Change listing data

*-*-*

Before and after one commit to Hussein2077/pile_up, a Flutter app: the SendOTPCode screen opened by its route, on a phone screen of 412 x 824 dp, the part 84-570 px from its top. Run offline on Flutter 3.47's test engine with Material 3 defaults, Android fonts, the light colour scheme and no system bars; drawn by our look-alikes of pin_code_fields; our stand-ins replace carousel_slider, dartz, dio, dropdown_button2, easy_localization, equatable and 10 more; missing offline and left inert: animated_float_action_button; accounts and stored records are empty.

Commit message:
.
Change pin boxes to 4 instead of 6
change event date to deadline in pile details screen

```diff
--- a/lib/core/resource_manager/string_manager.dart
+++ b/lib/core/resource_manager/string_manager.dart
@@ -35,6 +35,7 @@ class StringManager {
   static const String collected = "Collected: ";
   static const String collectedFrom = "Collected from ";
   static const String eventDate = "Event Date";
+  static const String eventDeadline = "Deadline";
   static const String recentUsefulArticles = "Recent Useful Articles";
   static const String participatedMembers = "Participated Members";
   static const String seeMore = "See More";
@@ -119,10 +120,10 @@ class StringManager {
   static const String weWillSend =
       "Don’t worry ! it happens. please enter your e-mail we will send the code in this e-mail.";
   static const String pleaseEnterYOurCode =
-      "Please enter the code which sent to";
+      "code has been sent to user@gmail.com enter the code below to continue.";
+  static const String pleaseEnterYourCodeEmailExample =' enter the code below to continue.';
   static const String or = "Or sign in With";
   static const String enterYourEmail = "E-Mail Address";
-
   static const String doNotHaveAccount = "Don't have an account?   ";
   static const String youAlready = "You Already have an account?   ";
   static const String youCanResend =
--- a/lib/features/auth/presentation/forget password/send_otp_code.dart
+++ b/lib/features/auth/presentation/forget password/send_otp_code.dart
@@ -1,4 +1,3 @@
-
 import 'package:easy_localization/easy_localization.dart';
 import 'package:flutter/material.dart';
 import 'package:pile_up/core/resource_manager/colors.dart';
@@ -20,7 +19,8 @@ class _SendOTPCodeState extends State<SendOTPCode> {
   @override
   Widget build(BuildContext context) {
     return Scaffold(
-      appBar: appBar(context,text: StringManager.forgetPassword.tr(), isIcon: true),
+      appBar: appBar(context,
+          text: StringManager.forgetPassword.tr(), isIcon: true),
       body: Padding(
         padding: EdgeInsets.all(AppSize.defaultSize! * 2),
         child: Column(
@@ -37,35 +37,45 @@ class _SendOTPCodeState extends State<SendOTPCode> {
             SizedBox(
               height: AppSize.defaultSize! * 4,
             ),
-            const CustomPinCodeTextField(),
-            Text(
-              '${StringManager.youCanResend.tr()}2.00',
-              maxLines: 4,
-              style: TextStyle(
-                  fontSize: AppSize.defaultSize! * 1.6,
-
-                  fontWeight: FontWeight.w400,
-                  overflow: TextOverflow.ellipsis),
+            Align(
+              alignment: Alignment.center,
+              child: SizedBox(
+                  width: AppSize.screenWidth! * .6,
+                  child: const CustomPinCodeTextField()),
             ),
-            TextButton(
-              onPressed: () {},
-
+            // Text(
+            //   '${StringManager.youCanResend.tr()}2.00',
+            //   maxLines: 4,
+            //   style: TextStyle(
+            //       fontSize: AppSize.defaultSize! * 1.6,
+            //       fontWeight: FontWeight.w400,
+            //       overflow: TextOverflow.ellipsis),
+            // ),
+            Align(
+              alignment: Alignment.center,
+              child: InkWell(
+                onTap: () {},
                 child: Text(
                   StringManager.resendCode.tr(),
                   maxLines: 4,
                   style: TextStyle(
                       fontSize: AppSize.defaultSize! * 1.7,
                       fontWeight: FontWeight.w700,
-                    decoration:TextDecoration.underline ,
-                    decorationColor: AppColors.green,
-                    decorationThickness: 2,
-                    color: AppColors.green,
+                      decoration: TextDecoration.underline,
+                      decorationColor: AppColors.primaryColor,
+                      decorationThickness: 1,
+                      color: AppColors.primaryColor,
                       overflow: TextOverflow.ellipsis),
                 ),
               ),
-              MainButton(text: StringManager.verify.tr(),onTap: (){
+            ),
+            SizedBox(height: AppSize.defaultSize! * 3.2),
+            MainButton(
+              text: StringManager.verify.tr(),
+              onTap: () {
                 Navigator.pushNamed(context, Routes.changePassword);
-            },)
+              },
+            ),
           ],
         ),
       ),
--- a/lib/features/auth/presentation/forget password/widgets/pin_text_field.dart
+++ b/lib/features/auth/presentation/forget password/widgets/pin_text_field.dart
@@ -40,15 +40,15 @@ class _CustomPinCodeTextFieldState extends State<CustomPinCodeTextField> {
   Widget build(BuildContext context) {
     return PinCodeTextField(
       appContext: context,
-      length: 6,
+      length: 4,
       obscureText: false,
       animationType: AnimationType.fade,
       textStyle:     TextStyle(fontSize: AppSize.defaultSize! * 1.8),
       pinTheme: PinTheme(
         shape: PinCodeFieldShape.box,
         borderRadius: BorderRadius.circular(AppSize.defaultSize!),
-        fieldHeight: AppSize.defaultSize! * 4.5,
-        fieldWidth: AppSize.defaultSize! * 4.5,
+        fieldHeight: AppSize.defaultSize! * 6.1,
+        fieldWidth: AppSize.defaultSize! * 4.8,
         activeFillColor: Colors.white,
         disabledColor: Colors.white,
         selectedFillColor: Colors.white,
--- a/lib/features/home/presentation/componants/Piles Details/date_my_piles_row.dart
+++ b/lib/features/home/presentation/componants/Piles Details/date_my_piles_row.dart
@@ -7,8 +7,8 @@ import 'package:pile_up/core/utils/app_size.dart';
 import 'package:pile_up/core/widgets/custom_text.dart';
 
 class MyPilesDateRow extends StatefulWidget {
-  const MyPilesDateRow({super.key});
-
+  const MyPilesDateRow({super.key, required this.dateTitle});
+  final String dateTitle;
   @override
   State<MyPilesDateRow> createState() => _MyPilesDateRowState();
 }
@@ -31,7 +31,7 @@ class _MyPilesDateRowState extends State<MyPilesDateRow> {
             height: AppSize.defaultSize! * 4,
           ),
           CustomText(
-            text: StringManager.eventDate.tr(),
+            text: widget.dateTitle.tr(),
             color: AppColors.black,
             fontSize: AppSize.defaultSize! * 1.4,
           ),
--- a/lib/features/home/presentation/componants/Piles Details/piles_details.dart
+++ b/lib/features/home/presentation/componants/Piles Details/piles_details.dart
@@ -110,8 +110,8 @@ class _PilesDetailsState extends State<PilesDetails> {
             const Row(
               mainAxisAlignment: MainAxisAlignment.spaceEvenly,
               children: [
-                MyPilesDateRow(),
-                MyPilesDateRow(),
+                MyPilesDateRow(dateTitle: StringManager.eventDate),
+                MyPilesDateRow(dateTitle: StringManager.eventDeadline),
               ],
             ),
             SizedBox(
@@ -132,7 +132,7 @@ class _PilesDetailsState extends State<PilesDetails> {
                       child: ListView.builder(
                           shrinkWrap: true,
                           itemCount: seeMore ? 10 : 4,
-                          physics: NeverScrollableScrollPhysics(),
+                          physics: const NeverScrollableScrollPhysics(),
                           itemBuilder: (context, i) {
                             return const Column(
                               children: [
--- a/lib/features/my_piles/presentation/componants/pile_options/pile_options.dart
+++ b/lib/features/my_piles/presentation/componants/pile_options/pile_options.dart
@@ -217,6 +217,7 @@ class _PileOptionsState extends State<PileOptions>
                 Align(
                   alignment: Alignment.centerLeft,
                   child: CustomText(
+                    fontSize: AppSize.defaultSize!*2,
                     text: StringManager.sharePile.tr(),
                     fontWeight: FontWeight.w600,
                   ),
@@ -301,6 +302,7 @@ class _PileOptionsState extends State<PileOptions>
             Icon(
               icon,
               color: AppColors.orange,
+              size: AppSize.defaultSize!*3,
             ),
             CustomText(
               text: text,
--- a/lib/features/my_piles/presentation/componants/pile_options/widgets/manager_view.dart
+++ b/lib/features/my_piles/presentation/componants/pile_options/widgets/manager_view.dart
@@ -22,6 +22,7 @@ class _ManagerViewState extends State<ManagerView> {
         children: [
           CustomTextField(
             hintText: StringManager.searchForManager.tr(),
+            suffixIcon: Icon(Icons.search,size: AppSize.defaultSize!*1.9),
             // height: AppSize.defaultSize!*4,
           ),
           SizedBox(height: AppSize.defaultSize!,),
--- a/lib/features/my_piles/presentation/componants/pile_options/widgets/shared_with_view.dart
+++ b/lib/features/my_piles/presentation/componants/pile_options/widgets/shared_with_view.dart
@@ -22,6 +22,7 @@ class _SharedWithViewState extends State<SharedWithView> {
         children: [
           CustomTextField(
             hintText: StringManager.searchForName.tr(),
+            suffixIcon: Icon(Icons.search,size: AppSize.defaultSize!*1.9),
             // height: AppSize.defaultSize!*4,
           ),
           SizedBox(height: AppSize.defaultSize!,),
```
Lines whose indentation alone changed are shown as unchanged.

*-*-*

Search the entries above for the word "extends" and count the lines that hold it. Reply with only that number.

| Response to the task |
11